* Work item: An exact copy of all the data is needed, with every picture left out.
═══
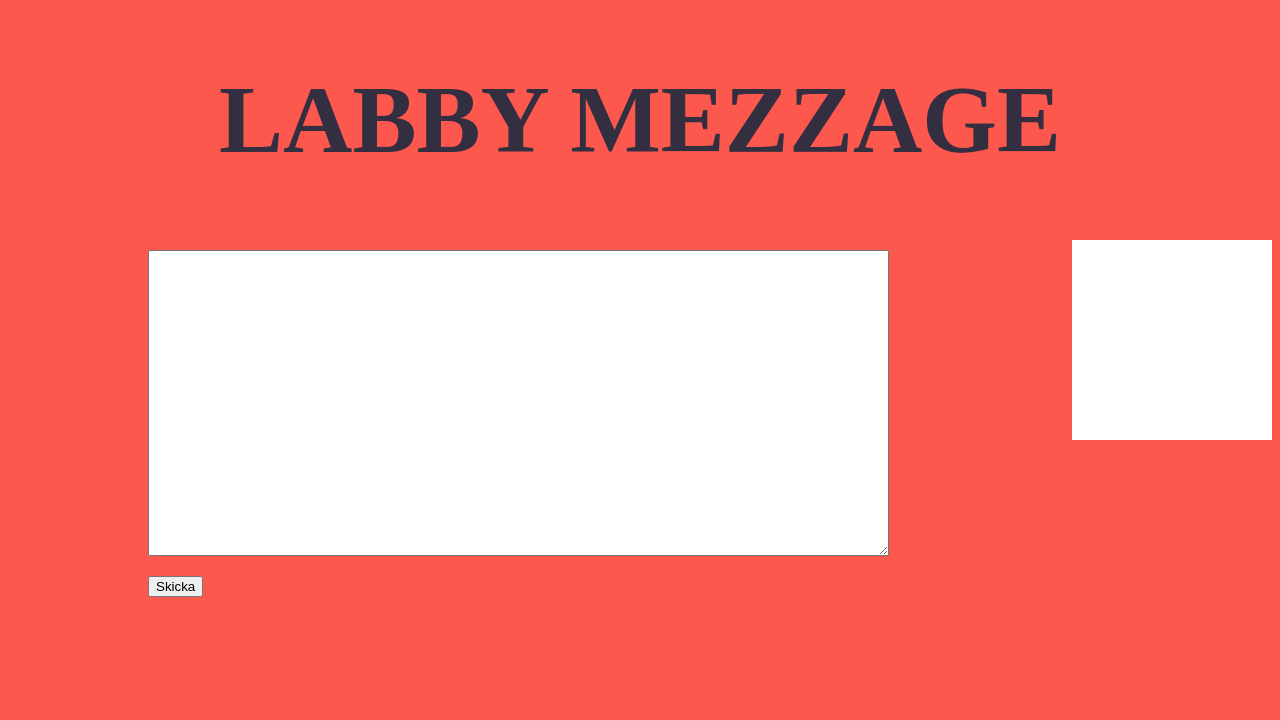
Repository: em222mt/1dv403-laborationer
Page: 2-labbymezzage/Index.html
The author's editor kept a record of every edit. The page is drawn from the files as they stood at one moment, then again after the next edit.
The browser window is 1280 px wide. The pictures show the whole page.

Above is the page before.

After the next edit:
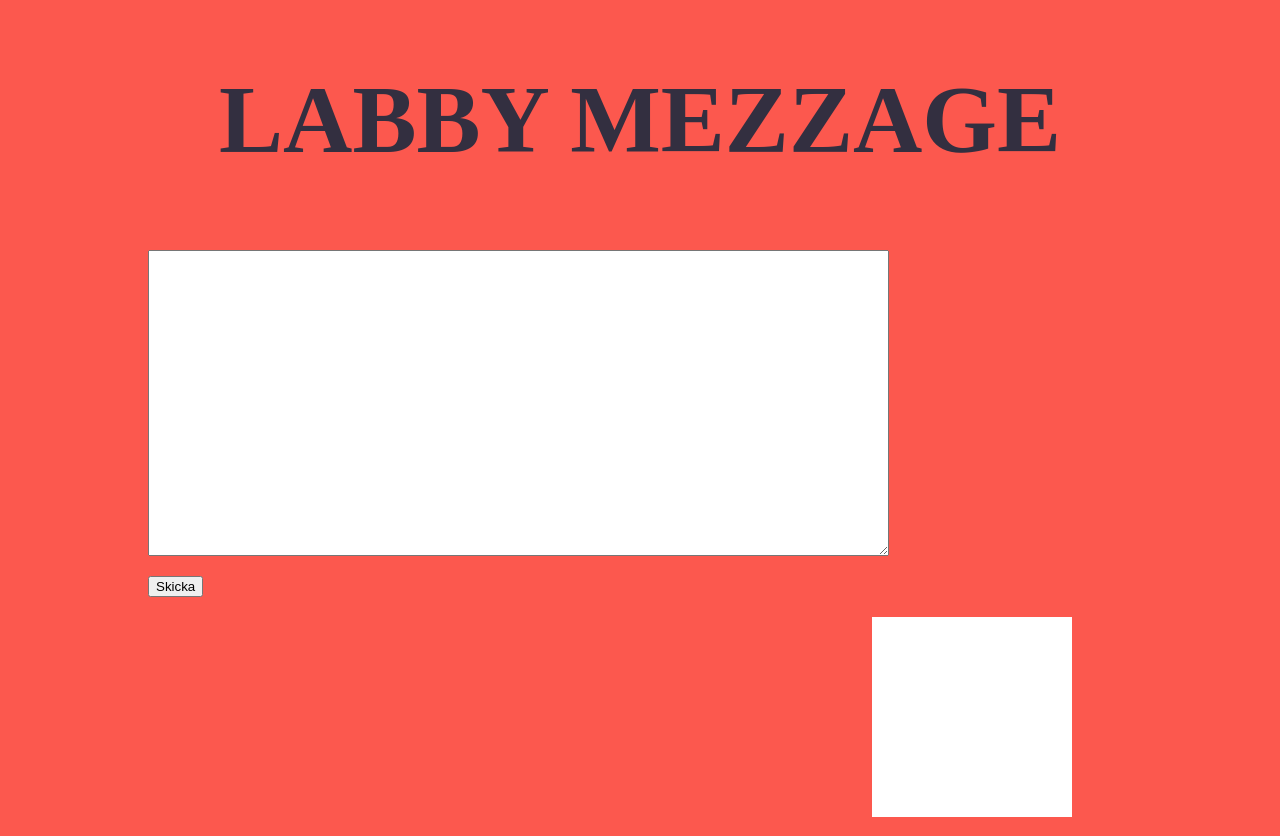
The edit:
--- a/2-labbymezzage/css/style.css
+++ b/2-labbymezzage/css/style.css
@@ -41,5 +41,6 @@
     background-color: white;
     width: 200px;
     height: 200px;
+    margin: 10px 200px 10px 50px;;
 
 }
═══
* Answer:
Repository: em222mt/1dv403-laborationer
Page: 2-labbymezzage/Index.html
The author's editor kept a record of every edit. The page is drawn from the files as they stood at one moment, then again after the next edit.
The browser window is 1280 px wide. The pictures show the whole page.

Above is the page before.

After the next edit:
The edit:
--- a/2-labbymezzage/css/style.css
+++ b/2-labbymezzage/css/style.css
@@ -41,5 +41,6 @@
     background-color: white;
     width: 200px;
     height: 200px;
+    margin: 10px 200px 10px 50px;;
 
 }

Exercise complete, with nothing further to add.